Image comparison data:
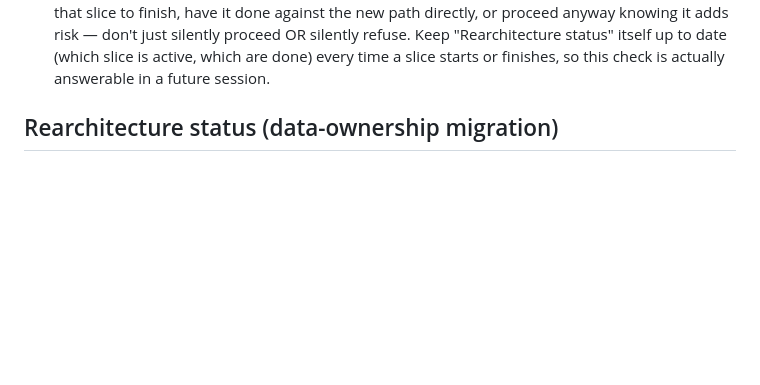
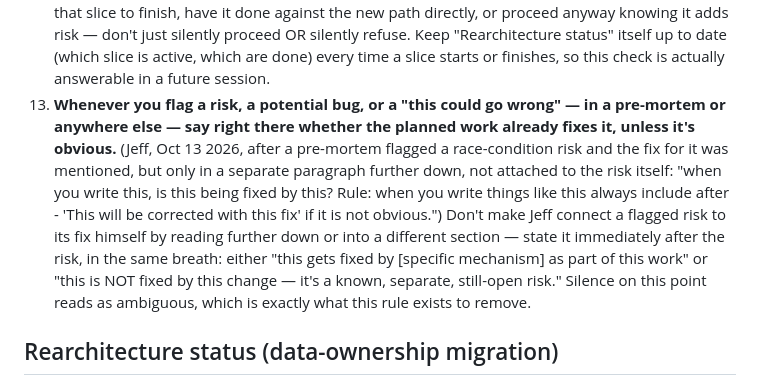
Before and after one commit to jbruzzi1/CrewFit, a Markdown page: CLAUDE.md, the part around the change. Drawn GitHub-style; blank space fills up the shorter version.

Commit message:
Land hard rule #13 (always say whether a flagged risk is fixed by the current work)
This rule was written back on Oct 13 2026 in response to Jeff's direct
request, but only ever landed on an orphaned local branch
(rearchitecture-plan-oct13) on his machine -- never pushed, never a PR,
never merged. Found and flagged during a full post-engagement review;
Jeff confirmed landing it now. Text is unchanged from the original
Oct 13 commit.

Co-Authored-By: Claude Sonnet 5 <noreply@anthropic.com>
Claude-Session: https://claude.ai/code/session_01C9m9zF5AqDL6nk8JiYSqxw

```diff
--- a/CLAUDE.md
+++ b/CLAUDE.md
@@ -21,6 +21,7 @@ This file is the short version — the rules that must never be missed.
     **Reinforced Sep 20 2026 (Jeff, standing rule, after a new-button spacing round needed two follow-up corrections before it looked right): "RULE - Visuals matter. You've seen enough of how we do things and why we do things for visuals. When we create changes, new buttons, fields, etc - visual matters. We want the padding to not be too close to other areas. We want things to fit well. Think through with the proper math and not just 'here you go this works or solves the problem' fix."** Explicitly extends this rule to any NEW element (a button, a field, a control that didn't exist before) — not just adjusting something already on screen. Before showing Jeff a new element for the first time, measure its spacing to every neighbor it's new next to (gap above/below/beside, not just its own internal centering), the same `getBoundingClientRect()`-based way, and treat "it renders without errors" as unfinished, not done — the bar is "the spacing was actually reasoned about and measured," not "here you go, this works."
 11. **Catch a bug — yours or pre-existing, critical or minor — and you MUST tell Jeff what it was and what you fixed or will fix, in the conversation, before moving on to anything else.** (Jeff, Oct 12 2026, after a scaling-fix session where a cold-review catch and a test-coverage gap were mentioned only in passing while work kept moving: "If you ever catch a bug - you MUST tell me what it was and what you fixed or will fix. You cannot just tell me you caught a serious bug and then move right on.") Saying "cold-review found a critical issue" or "caught a serious bug" and continuing on to the next step does not satisfy this, even if the real explanation eventually shows up later in a commit message or PR description — Jeff reads neither of those by default, and a detail that only exists there is a detail he was never actually told. The explanation (what broke, how it was found, what the fix was, how it was verified) belongs in the chat, in plain language, at the moment it's found — not deferred to a document he has to go dig up.
 12. **Any time Jeff asks for a change or update, check it against whatever rearchitecture slice is currently in flight (see "Rearchitecture status" below) and flag it before starting, if it touches that slice's area.** (Jeff, Oct 12 2026, right after agreeing to the data-ownership rearchitecture and its slice-by-slice plan: "Please remind anytime I request a change or an update to something that may be having a migration going on.") The agreed shape of this (same conversation): only the ONE data domain actively mid-migration is off-limits to new work at any given time, not the whole app — and sessions/logs, when its turn comes, is the one slice big/central enough to warrant a longer heads-up. In practice: before starting any requested change while a slice is in flight, check "Rearchitecture status" below for what's currently being moved, and if the request touches that area, say so plainly and ask whether he wants to wait for that slice to finish, have it done against the new path directly, or proceed anyway knowing it adds risk — don't just silently proceed OR silently refuse. Keep "Rearchitecture status" itself up to date (which slice is active, which are done) every time a slice starts or finishes, so this check is actually answerable in a future session.
+13. **Whenever you flag a risk, a potential bug, or a "this could go wrong" — in a pre-mortem or anywhere else — say right there whether the planned work already fixes it, unless it's obvious.** (Jeff, Oct 13 2026, after a pre-mortem flagged a race-condition risk and the fix for it was mentioned, but only in a separate paragraph further down, not attached to the risk itself: "when you write this, is this being fixed by this? Rule: when you write things like this always include after - 'This will be corrected with this fix' if it is not obvious.") Don't make Jeff connect a flagged risk to its fix himself by reading further down or into a different section — state it immediately after the risk, in the same breath: either "this gets fixed by [specific mechanism] as part of this work" or "this is NOT fixed by this change — it's a known, separate, still-open risk." Silence on this point reads as ambiguous, which is exactly what this rule exists to remove.
 
 ## Rearchitecture status (data-ownership migration)
 
```
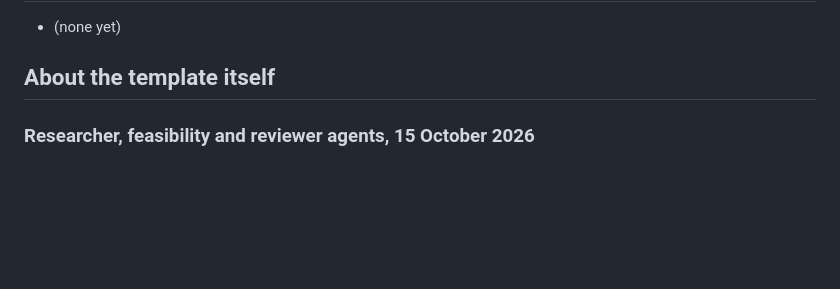
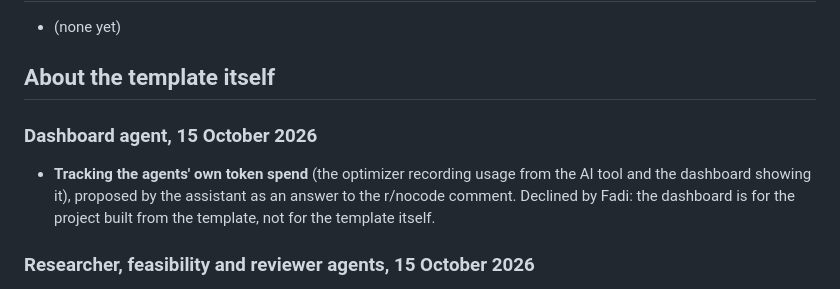
Before and after one commit to Fadi88/one-man-startup, a Markdown page: docs/requirements/p1-rejected.md, the part around the change. Drawn GitHub-style; blank space fills up the shorter version.

```diff
--- a/docs/requirements/p1-rejected.md
+++ b/docs/requirements/p1-rejected.md
@@ -8,6 +8,13 @@ Newest first. Each entry: date, the proposal, who proposed it, the reason it was
 - (none yet)
 
 ## About the template itself
+
+### Dashboard agent, 15 October 2026
+
+- **Tracking the agents' own token spend** (the optimizer recording usage from the AI tool and
+  the dashboard showing it), proposed by the assistant as an answer to the r/nocode comment.
+  Declined by Fadi: the dashboard is for the project built from the template, not for the
+  template itself.
 
 ### Researcher, feasibility and reviewer agents, 15 October 2026
 
```
Also changed, not shown: README.md (+7 -0 lines).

_Work instruction_
Your copy should match the records above exactly, except that it contains no pictures.

_Your response_
Before and after one commit to jbruzzi1/CrewFit, a Markdown page: CLAUDE.md, the part around the change. Drawn GitHub-style; blank space fills up the shorter version.

Commit message:
Land hard rule #13 (always say whether a flagged risk is fixed by the current work)
This rule was written back on Oct 13 2026 in response to Jeff's direct
request, but only ever landed on an orphaned local branch
(rearchitecture-plan-oct13) on his machine -- never pushed, never a PR,
never merged. Found and flagged during a full post-engagement review;
Jeff confirmed landing it now. Text is unchanged from the original
Oct 13 commit.

Co-Authored-By: Claude Sonnet 5 <noreply@anthropic.com>
Claude-Session: https://claude.ai/code/session_01C9m9zF5AqDL6nk8JiYSqxw

```diff
--- a/CLAUDE.md
+++ b/CLAUDE.md
@@ -21,6 +21,7 @@ This file is the short version — the rules that must never be missed.
     **Reinforced Sep 20 2026 (Jeff, standing rule, after a new-button spacing round needed two follow-up corrections before it looked right): "RULE - Visuals matter. You've seen enough of how we do things and why we do things for visuals. When we create changes, new buttons, fields, etc - visual matters. We want the padding to not be too close to other areas. We want things to fit well. Think through with the proper math and not just 'here you go this works or solves the problem' fix."** Explicitly extends this rule to any NEW element (a button, a field, a control that didn't exist before) — not just adjusting something already on screen. Before showing Jeff a new element for the first time, measure its spacing to every neighbor it's new next to (gap above/below/beside, not just its own internal centering), the same `getBoundingClientRect()`-based way, and treat "it renders without errors" as unfinished, not done — the bar is "the spacing was actually reasoned about and measured," not "here you go, this works."
 11. **Catch a bug — yours or pre-existing, critical or minor — and you MUST tell Jeff what it was and what you fixed or will fix, in the conversation, before moving on to anything else.** (Jeff, Oct 12 2026, after a scaling-fix session where a cold-review catch and a test-coverage gap were mentioned only in passing while work kept moving: "If you ever catch a bug - you MUST tell me what it was and what you fixed or will fix. You cannot just tell me you caught a serious bug and then move right on.") Saying "cold-review found a critical issue" or "caught a serious bug" and continuing on to the next step does not satisfy this, even if the real explanation eventually shows up later in a commit message or PR description — Jeff reads neither of those by default, and a detail that only exists there is a detail he was never actually told. The explanation (what broke, how it was found, what the fix was, how it was verified) belongs in the chat, in plain language, at the moment it's found — not deferred to a document he has to go dig up.
 12. **Any time Jeff asks for a change or update, check it against whatever rearchitecture slice is currently in flight (see "Rearchitecture status" below) and flag it before starting, if it touches that slice's area.** (Jeff, Oct 12 2026, right after agreeing to the data-ownership rearchitecture and its slice-by-slice plan: "Please remind anytime I request a change or an update to something that may be having a migration going on.") The agreed shape of this (same conversation): only the ONE data domain actively mid-migration is off-limits to new work at any given time, not the whole app — and sessions/logs, when its turn comes, is the one slice big/central enough to warrant a longer heads-up. In practice: before starting any requested change while a slice is in flight, check "Rearchitecture status" below for what's currently being moved, and if the request touches that area, say so plainly and ask whether he wants to wait for that slice to finish, have it done against the new path directly, or proceed anyway knowing it adds risk — don't just silently proceed OR silently refuse. Keep "Rearchitecture status" itself up to date (which slice is active, which are done) every time a slice starts or finishes, so this check is actually answerable in a future session.
+13. **Whenever you flag a risk, a potential bug, or a "this could go wrong" — in a pre-mortem or anywhere else — say right there whether the planned work already fixes it, unless it's obvious.** (Jeff, Oct 13 2026, after a pre-mortem flagged a race-condition risk and the fix for it was mentioned, but only in a separate paragraph further down, not attached to the risk itself: "when you write this, is this being fixed by this? Rule: when you write things like this always include after - 'This will be corrected with this fix' if it is not obvious.") Don't make Jeff connect a flagged risk to its fix himself by reading further down or into a different section — state it immediately after the risk, in the same breath: either "this gets fixed by [specific mechanism] as part of this work" or "this is NOT fixed by this change — it's a known, separate, still-open risk." Silence on this point reads as ambiguous, which is exactly what this rule exists to remove.
 
 ## Rearchitecture status (data-ownership migration)
 
```
Before and after one commit to Fadi88/one-man-startup, a Markdown page: docs/requirements/p1-rejected.md, the part around the change. Drawn GitHub-style; blank space fills up the shorter version.

```diff
--- a/docs/requirements/p1-rejected.md
+++ b/docs/requirements/p1-rejected.md
@@ -8,6 +8,13 @@ Newest first. Each entry: date, the proposal, who proposed it, the reason it was
 - (none yet)
 
 ## About the template itself
+
+### Dashboard agent, 15 October 2026
+
+- **Tracking the agents' own token spend** (the optimizer recording usage from the AI tool and
+  the dashboard showing it), proposed by the assistant as an answer to the r/nocode comment.
+  Declined by Fadi: the dashboard is for the project built from the template, not for the
+  template itself.
 
 ### Researcher, feasibility and reviewer agents, 15 October 2026
 
```
Also changed, not shown: README.md (+7 -0 lines).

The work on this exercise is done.